Your task =>
Every line holding "jobs" should be copied from the records below.

═════ Available data

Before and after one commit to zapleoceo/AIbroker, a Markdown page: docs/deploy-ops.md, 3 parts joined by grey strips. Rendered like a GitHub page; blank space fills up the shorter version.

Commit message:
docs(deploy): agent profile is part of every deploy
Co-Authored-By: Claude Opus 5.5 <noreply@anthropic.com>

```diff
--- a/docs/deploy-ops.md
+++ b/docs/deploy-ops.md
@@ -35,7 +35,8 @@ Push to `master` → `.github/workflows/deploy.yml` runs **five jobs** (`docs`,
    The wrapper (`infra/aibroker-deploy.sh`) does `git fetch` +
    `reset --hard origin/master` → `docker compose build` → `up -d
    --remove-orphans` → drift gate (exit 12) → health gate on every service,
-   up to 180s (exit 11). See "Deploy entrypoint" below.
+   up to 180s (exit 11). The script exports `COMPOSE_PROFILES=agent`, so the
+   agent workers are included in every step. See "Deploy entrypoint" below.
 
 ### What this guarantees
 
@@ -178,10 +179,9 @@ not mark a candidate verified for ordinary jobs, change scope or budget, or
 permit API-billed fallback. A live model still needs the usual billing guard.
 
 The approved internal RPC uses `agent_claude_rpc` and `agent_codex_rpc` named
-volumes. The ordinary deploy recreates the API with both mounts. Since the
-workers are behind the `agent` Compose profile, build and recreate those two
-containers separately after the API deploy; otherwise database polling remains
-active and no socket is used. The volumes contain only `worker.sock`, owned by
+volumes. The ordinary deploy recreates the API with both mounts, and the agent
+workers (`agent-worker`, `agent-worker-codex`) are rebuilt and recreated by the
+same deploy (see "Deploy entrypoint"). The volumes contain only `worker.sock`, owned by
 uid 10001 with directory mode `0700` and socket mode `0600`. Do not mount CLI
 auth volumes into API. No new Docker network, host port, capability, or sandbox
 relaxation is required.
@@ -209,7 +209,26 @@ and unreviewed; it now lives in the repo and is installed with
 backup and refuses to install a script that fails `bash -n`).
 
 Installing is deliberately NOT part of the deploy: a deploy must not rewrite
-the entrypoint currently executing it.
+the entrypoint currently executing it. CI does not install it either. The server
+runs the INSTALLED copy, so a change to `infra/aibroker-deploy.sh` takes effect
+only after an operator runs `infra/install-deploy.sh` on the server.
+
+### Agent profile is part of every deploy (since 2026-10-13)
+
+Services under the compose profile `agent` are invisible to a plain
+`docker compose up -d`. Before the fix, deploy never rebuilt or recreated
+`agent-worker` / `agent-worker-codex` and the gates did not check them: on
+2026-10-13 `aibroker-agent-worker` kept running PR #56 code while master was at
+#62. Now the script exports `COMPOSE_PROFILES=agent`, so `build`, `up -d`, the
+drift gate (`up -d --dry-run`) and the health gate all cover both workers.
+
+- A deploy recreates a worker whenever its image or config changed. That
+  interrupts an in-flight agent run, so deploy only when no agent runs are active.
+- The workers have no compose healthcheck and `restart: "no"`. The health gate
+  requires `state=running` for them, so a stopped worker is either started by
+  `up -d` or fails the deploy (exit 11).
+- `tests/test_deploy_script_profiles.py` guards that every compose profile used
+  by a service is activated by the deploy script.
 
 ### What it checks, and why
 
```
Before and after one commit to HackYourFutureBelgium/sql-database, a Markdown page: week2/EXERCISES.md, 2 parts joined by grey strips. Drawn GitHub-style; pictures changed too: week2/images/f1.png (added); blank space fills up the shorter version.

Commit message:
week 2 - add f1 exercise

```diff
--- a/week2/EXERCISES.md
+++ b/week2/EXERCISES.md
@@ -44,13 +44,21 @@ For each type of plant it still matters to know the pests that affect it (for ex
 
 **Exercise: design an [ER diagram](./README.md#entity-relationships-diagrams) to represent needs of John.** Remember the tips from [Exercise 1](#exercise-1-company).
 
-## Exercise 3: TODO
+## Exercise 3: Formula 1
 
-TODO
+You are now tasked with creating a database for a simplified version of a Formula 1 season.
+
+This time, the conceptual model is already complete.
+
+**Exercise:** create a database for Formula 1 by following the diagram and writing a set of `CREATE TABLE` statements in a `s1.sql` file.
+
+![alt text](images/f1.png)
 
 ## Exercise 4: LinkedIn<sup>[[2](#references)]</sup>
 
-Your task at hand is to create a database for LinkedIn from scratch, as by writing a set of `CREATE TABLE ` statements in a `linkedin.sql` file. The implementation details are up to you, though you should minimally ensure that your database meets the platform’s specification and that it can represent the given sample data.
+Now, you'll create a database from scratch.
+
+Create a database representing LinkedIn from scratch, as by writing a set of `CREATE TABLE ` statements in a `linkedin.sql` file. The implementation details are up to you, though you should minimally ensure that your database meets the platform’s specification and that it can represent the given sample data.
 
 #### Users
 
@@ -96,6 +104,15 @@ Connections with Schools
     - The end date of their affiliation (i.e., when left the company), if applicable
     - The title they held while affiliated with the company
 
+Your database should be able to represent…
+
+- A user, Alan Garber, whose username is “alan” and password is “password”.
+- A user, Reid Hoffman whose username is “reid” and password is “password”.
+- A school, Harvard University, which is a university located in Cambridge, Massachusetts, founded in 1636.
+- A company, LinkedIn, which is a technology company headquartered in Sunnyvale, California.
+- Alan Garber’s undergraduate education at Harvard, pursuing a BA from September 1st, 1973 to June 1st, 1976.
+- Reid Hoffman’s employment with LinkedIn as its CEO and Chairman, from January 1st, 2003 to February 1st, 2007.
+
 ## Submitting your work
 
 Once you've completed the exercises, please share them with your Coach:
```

══════════

Reply =>
@@ -35,7 +35,8 @@ Push to `master` → `.github/workflows/deploy.yml` runs **five jobs** (`docs`,
@@ -178,10 +179,9 @@ not mark a candidate verified for ordinary jobs, change scope or budget, or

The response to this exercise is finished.